I look at myself and see so many areas in need of growth, and maybe this introspection has become morbidly acute to the point where I cannot see the grace of God and the good news of Jesus life, death and resurrection that covers those areas. I wish I would live my life in a way that everyone sees the overlap, but I’m pretty sure this would require me to live perfectly, which I can’t. A chorus by The O.C. Supertones captures this perfectly: “Who I am is in between, what I wanna be and what I am.” In another song of theirs, they sing, “I’m somewhere in between Canaan and Egypt, a place called the wilderness.” That’s me.
Although I cannot live as someone who is in no need of growth and change, I can, however, imagine what it might be like to have no need of growth. Now, I realize this image is quite likely flawed, but I can imagine some version of it. Looking at myself in the mirror, truly looking, requires humility. “This is who I am. This is what I have done.” As a Christian, and typically where I fail, it is imperative I see beyond myself. My reflection should look something like “This is who I am and what I have done. God sent His Son to die on a cross and pay the penalty for who I am and what I’ve done. What I see is a scoundrel who has been made righteous in God’s eye by being captured and made new in Jesus.” This whole Gospel and grace of God thing is a mind-bender for me.

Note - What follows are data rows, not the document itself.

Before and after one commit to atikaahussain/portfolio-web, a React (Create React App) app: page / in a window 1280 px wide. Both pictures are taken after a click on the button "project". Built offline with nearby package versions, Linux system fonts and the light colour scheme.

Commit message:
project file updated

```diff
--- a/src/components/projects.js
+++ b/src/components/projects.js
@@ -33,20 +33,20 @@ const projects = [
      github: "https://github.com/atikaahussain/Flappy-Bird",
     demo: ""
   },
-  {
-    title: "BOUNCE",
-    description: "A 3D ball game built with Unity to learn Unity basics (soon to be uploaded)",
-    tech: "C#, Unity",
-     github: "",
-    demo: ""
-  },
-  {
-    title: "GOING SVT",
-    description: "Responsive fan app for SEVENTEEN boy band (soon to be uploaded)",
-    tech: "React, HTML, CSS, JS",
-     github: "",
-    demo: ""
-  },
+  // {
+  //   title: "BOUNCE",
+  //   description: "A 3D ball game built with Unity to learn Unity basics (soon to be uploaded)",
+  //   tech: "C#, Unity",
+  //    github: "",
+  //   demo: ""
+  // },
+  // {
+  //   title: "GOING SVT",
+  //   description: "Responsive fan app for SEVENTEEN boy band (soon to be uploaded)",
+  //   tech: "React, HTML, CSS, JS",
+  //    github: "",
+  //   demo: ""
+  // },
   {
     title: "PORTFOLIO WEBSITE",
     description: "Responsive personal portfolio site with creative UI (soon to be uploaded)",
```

For now we see in a mirror dimly, but then face to face. Now I know in part; then I shall know fully, even as I have been fully known. (1 Corinthians 13:12, ESV)
One day, it will not be dim. One day, the veil will be lifted. One day, sin and death and suffering will be no more. One day, every tear will be wiped away. One day, I will be finally home, because I have been captured for Zion. Hopefully as I walk along this road, I will reflect him in a much more balanced way.